[Work instruction] Each record should be retyped word for word.

----------------

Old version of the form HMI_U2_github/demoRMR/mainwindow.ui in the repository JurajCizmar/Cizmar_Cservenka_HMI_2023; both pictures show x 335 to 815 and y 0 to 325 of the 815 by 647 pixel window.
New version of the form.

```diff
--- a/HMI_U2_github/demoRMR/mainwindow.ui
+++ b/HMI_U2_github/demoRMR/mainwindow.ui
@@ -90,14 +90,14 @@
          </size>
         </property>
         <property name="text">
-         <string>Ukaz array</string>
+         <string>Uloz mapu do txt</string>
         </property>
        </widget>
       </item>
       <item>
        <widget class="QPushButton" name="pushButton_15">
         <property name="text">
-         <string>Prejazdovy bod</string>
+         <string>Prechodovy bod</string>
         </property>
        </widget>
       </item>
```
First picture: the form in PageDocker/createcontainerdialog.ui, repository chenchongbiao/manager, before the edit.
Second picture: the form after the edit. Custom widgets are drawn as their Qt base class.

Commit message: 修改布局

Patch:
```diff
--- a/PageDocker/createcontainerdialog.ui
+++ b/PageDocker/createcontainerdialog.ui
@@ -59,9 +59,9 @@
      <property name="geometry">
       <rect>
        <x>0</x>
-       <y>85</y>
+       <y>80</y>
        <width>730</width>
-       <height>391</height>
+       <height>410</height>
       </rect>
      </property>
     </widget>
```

----------------

[Answer area]
Old version of the form HMI_U2_github/demoRMR/mainwindow.ui in the repository JurajCizmar/Cizmar_Cservenka_HMI_2023; both pictures show x 335 to 815 and y 0 to 325 of the 815 by 647 pixel window.
New version of the form.

```diff
--- a/HMI_U2_github/demoRMR/mainwindow.ui
+++ b/HMI_U2_github/demoRMR/mainwindow.ui
@@ -90,14 +90,14 @@
          </size>
         </property>
         <property name="text">
-         <string>Ukaz array</string>
+         <string>Uloz mapu do txt</string>
         </property>
        </widget>
       </item>
       <item>
        <widget class="QPushButton" name="pushButton_15">
         <property name="text">
-         <string>Prejazdovy bod</string>
+         <string>Prechodovy bod</string>
         </property>
        </widget>
       </item>
```
First picture: the form in PageDocker/createcontainerdialog.ui, repository chenchongbiao/manager, before the edit.
Second picture: the form after the edit. Custom widgets are drawn as their Qt base class.

Commit message: 修改布局

Patch:
```diff
--- a/PageDocker/createcontainerdialog.ui
+++ b/PageDocker/createcontainerdialog.ui
@@ -59,9 +59,9 @@
      <property name="geometry">
       <rect>
        <x>0</x>
-       <y>85</y>
+       <y>80</y>
        <width>730</width>
-       <height>391</height>
+       <height>410</height>
       </rect>
      </property>
     </widget>
```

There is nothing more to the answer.